### [PROBLEM DESCRIPTION]
Nothing but a number is wanted here: the tally of lines in the material below that include "translate".

### [INPUT RECORDS]
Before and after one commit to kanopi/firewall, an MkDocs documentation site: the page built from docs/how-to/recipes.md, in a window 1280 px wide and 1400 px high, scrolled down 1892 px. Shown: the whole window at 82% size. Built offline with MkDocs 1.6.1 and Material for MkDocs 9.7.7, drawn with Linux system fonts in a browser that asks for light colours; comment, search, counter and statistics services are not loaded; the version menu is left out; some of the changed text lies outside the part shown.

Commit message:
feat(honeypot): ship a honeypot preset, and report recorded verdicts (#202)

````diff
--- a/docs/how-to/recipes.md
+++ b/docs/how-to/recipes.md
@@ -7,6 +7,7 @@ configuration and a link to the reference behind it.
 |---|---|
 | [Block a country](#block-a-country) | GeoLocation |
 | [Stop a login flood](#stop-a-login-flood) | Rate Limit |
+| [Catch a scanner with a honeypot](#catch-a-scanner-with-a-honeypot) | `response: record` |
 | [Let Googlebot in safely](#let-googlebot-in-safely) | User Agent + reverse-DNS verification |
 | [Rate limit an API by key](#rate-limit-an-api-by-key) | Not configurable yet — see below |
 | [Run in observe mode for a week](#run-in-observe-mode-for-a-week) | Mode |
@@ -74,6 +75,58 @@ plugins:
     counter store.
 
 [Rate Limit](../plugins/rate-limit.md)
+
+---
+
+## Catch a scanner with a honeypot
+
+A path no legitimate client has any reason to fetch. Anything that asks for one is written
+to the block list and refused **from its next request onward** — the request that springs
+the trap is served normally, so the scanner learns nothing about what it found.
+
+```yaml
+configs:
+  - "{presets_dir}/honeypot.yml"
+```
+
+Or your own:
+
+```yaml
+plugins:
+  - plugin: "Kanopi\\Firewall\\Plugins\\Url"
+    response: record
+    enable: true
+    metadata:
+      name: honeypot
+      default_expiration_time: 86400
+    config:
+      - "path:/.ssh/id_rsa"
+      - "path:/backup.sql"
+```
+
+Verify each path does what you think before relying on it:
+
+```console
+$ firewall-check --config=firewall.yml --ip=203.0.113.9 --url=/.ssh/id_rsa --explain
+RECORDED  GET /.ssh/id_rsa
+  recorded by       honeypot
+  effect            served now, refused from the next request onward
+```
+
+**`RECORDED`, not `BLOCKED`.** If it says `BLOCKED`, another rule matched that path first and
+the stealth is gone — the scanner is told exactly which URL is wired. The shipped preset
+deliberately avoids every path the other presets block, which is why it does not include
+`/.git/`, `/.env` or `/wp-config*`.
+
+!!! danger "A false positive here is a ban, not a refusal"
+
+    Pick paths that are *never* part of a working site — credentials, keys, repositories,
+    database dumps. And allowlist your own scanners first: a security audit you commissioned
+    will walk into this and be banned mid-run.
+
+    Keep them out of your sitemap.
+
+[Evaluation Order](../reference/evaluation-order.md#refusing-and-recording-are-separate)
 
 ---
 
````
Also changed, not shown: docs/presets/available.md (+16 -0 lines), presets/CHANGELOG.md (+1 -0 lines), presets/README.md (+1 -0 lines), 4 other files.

* * *

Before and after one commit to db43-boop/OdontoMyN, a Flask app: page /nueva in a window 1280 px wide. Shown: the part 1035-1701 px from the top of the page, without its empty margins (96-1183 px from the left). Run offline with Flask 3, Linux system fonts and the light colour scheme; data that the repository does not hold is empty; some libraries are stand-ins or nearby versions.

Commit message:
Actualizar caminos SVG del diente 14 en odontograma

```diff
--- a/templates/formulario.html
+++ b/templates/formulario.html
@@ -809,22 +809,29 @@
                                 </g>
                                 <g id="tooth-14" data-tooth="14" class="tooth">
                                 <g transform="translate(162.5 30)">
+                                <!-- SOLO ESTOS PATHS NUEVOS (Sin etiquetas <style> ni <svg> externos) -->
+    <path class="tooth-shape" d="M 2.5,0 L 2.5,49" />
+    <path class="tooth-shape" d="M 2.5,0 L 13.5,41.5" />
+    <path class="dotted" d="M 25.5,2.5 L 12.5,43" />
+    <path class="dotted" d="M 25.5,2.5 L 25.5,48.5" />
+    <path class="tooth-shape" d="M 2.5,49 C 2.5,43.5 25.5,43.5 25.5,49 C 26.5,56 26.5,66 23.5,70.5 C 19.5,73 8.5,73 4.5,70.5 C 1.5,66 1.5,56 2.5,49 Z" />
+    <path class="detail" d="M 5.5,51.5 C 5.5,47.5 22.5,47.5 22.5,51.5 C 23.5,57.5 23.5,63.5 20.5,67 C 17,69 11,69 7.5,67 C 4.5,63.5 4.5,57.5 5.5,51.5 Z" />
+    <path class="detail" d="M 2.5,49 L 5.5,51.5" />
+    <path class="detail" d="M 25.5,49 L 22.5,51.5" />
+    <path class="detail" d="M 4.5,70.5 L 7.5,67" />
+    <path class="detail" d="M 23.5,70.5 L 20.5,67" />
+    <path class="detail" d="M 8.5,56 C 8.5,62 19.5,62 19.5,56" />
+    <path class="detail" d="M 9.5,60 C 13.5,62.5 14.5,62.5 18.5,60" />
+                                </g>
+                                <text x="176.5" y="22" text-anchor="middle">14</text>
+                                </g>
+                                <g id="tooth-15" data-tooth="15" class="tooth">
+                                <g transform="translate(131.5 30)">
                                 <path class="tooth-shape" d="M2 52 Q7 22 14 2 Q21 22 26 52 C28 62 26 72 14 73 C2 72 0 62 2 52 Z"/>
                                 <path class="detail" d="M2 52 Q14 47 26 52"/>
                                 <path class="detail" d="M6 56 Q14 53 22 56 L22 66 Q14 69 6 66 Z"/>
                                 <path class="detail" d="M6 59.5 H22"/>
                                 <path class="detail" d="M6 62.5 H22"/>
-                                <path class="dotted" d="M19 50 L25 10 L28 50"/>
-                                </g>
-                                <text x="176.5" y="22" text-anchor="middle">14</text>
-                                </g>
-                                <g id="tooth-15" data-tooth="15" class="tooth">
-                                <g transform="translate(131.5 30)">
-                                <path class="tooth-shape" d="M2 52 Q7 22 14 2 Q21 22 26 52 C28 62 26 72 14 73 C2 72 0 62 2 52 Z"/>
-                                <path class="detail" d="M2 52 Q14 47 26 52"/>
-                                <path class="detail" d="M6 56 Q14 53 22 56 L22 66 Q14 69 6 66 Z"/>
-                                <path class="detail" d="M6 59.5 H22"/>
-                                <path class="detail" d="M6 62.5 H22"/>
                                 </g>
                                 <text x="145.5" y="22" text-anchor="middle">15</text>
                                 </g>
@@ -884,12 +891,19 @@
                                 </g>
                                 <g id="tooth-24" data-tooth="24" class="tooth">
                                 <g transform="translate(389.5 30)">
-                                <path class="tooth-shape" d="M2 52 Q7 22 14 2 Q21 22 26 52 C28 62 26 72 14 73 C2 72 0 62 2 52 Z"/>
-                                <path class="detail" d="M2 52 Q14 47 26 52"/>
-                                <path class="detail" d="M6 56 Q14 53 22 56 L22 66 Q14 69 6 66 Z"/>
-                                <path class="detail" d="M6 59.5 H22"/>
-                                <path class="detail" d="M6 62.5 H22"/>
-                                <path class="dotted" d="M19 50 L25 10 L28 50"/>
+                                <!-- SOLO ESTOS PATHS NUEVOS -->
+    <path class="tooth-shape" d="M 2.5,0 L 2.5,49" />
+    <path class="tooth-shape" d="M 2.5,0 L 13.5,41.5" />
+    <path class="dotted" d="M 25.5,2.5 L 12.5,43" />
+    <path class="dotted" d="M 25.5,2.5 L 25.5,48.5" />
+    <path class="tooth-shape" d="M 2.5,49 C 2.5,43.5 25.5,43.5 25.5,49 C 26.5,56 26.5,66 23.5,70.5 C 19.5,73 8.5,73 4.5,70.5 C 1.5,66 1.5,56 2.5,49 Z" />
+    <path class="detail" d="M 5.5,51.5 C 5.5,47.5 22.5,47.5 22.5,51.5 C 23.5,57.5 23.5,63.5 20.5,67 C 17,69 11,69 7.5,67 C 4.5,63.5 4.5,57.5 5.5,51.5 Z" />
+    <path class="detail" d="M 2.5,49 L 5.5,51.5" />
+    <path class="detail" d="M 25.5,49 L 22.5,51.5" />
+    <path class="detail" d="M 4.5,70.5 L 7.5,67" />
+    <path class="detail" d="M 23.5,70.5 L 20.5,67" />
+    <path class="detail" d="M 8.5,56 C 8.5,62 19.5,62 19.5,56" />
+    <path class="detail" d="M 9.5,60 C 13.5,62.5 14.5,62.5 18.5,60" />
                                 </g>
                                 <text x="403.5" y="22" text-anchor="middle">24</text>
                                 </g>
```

==

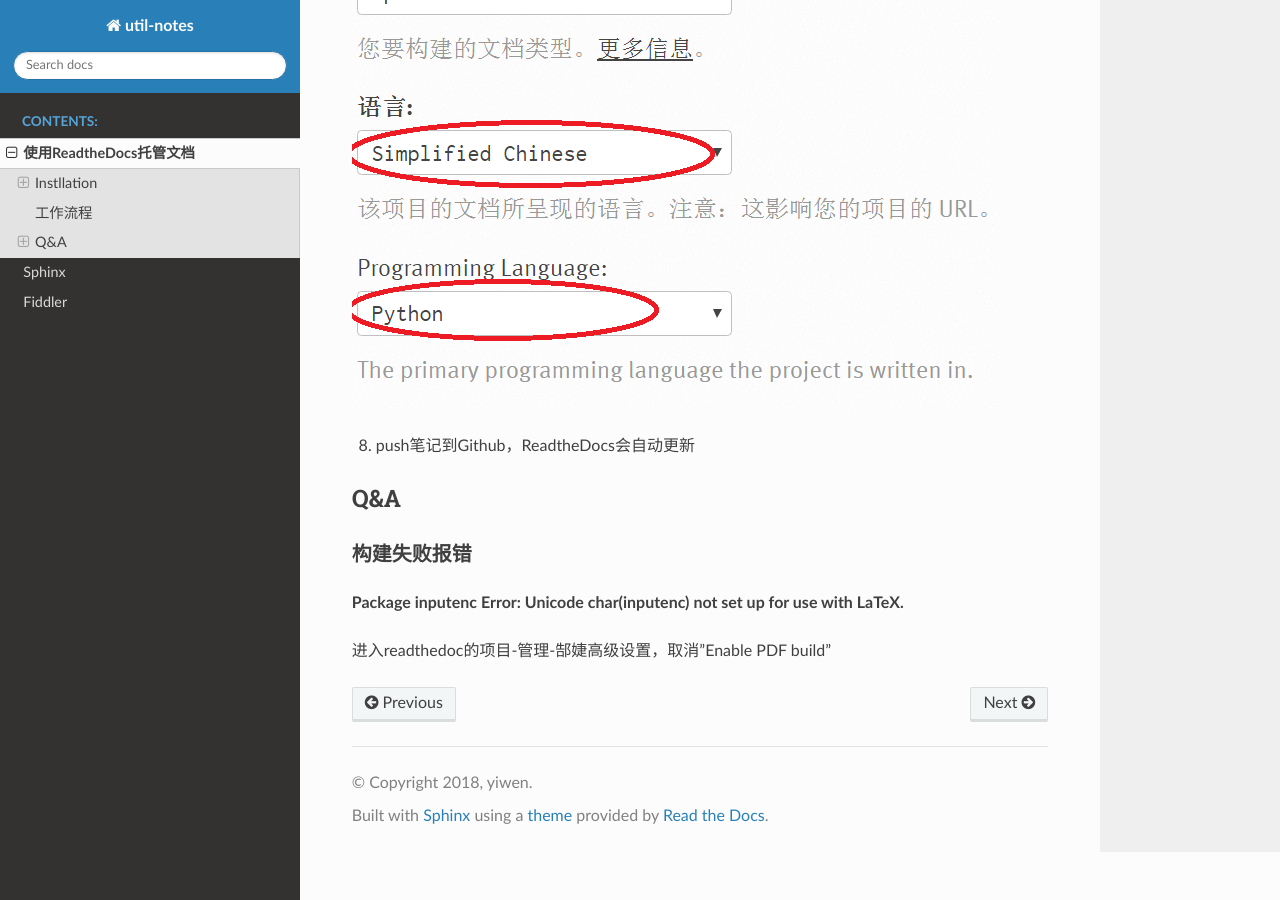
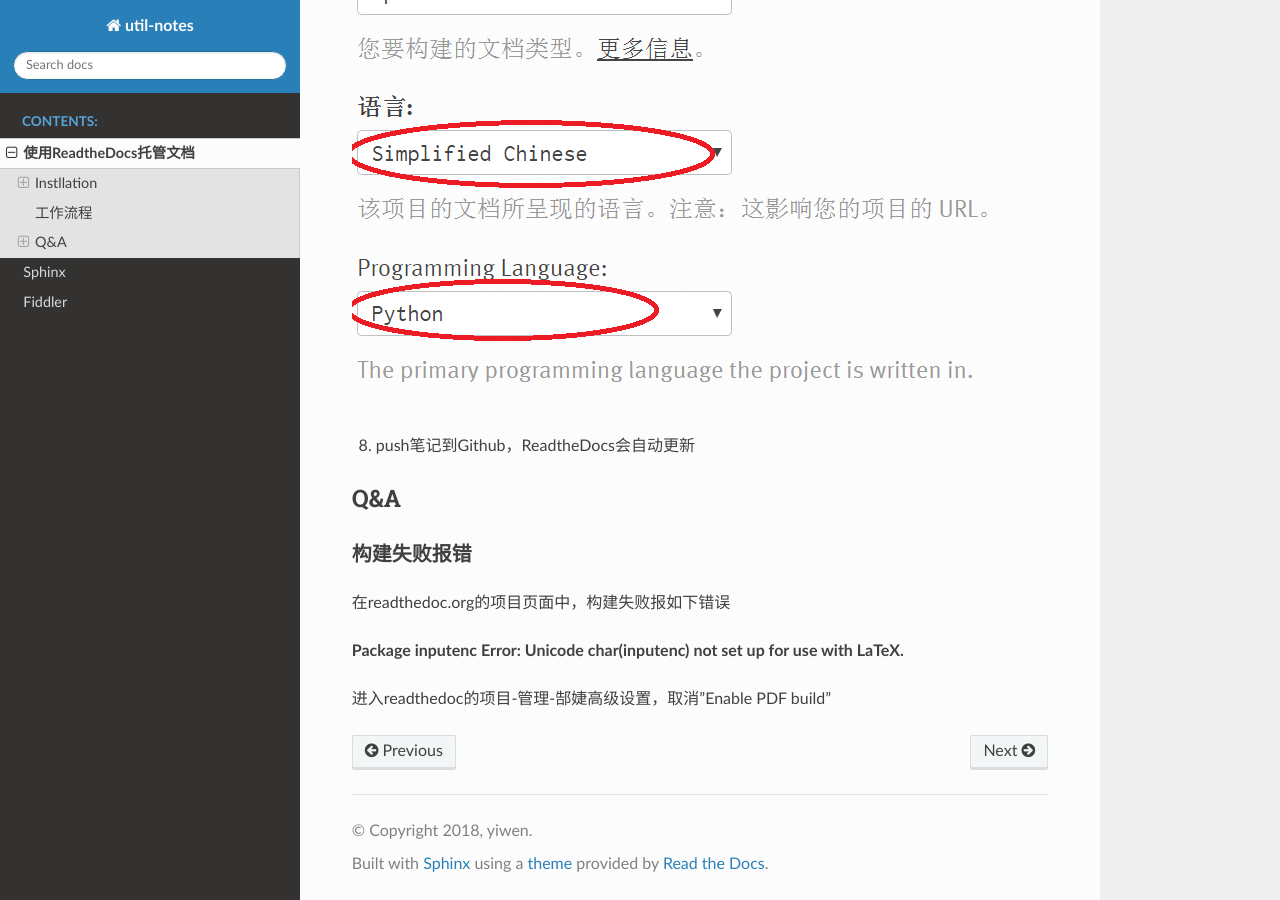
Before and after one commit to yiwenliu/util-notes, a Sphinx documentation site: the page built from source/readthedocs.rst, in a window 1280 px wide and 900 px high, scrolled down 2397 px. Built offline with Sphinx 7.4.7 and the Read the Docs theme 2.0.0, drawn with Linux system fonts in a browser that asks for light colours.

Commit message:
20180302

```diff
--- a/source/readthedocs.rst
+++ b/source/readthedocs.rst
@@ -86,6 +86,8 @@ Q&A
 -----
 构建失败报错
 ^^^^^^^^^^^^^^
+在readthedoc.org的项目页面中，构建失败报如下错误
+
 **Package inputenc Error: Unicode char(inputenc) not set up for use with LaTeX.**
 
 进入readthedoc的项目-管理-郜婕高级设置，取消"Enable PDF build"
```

### [RESPONSE BELOW]
4